Colin Rath doesn’t do understated. Take the condo duplex he built at 121 West 15th Street in Chelsea with a scale replica of the Yangtze river in the living room and a ceiling constructed of thousands of marbles (currently on the market), to the fallout from his buying, developing and going millions into debt and finally foreclosure of the brownstone next door.
Starting in 2006, his plan to build a “green design” condo building at 123 West 15th Street, complete with a cantilevered penthouse, geothermal wells (for heating and cooling) and a car lift to a private garage, raised eyebrows and made headlines. (Curbed called it an "alien pod" because of its unique design.) Now in Rath’s self published book “It Is What It Is,” he outlines his version of what went wrong — a cocktail he says of contractor fraud, the housing market collapse and vocal, unhappy Manhattan neighbors.
Can you explain the book title?
Once everything went south, when we were dealing with lawsuits and lawyers, if you said how frustrating the whole process of building in New York is, 90 per cent of lawyers would say, “It is what it is.” That surprised me. I knew New York City was a hard place to do business, but you know the saying, if you can make it here you can make it anywhere?
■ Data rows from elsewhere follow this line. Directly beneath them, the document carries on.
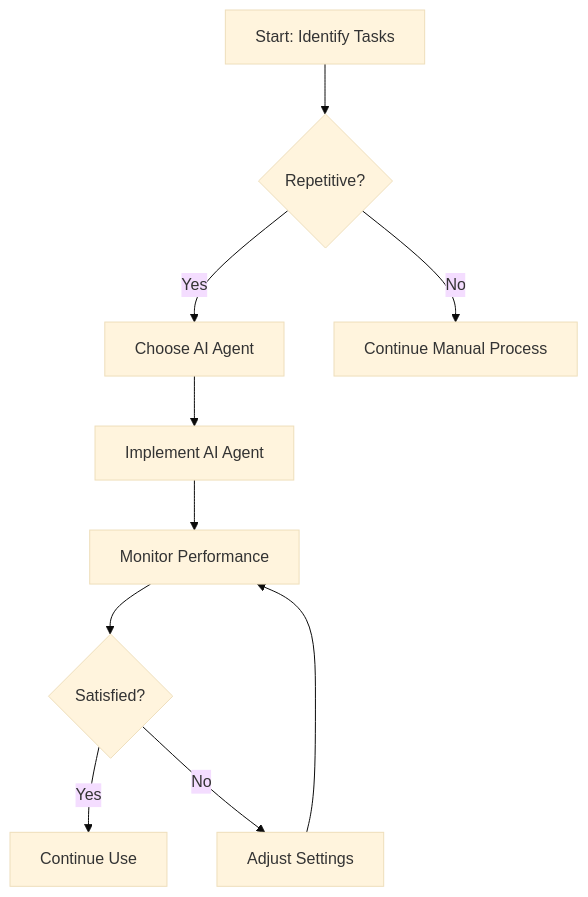
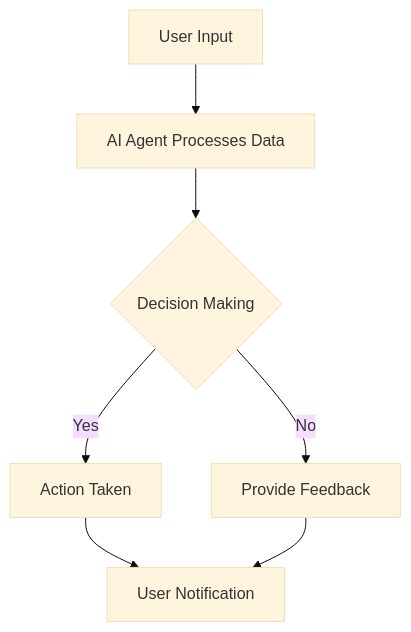
Before and after one commit to ai-tools-lab/ai-tools-lab.github.io: the diagram in content/posts/maximizing-productivity-with-ai-agents-in-2026.md, drawn with Mermaid (base theme). The commit also changed other lines of this file and 79 other files, not shown here.

````diff
--- a/content/posts/maximizing-productivity-with-ai-agents-in-2026.md
+++ b/content/posts/maximizing-productivity-with-ai-agents-in-2026.md
@@ -124,12 +105,9 @@
 ```mermaid
 graph TD;
-    A[Start: Identify Tasks] --> B{Repetitive?};
-    B -- Yes --> C[Choose AI Agent];
-    B -- No --> D[Continue Manual Process];
-    C --> E[Implement AI Agent];
-    E --> F[Monitor Performance];
-    F --> G{Satisfied?};
-    G -- Yes --> H[Continue Use];
-    G -- No --> I[Adjust Settings];
-    I --> F;
+    A[User Input] --> B[AI Agent Processes Data];
+    B --> C{Decision Making};
+    C -->|Yes| D[Action Taken];
+    C -->|No| E[Provide Feedback];
+    D --> F[User Notification];
+    E --> F;
 ```
````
I thought people in the industry would [be more honest] because the consequences are huge.
Besides financial and contractor troubles, your neighbors were vocal in their dislike of your design. Thoughts?
The whole thing with the design of the top floor solarium was that it was not visible from the street. The images [that went public] were a marketing point, and then it was something used against us. In New York we need innovation, this city changes all the time, it’s one of the best things about it.
Do you think your neighbors had any right to have input?
I think everyone has an opinion in New York and that’s fine. But I don’t think they should be able to dictate to the Department of Buildings how to approve it. A lot of these people were renters, they didn’t have any money in the game, and complained multiple times. To have the DOB listening to them over a property owner trying to bring added value to the city is ridiculous.
You write you were not a professional developer. Do you think building here should be left to those who are?
No. There are still small firms that do renovations of brownstones or small condo developments that do well. Just before we got foreclosed on, our original bank wanted us to find another developer to finish, but the bank couldn’t approve them.
You have hardly anything nice to say about New York contractors.
Well, they are not all bad, we found some good ones, but for a lot of them you are a money machine, they don’t care.
Or the Department of Buildings.
We went through all the hierarchy of the DOB, they don’t care if they delay you, you are just a number to them. Meanwhile your money is flying out the window. With the amount of building going on the city, why not get more inspectors to expedite things?
What were the key lessons you learned from the experience?
Learn as much as you can about building in New York City before you start. Get a performance bond from contractors, and it helps to have deep pockets.
Advice for a first time developer building in Manhattan?
Don’t try to be innovative. Most of the stuff we were doing was totally unique —geothermal wells and modular construction on the roof. Find a design that someone already knows [how to build] and don’t try and do too many innovative things at a time, because the world isn’t ready.
You and your family are now living on a boat, sailing around the world. Would you ever build again in New York City?
No. We are planning on sailing around world for the next three-to-five years, then thinking about buying and building in New Zealand. We want something different.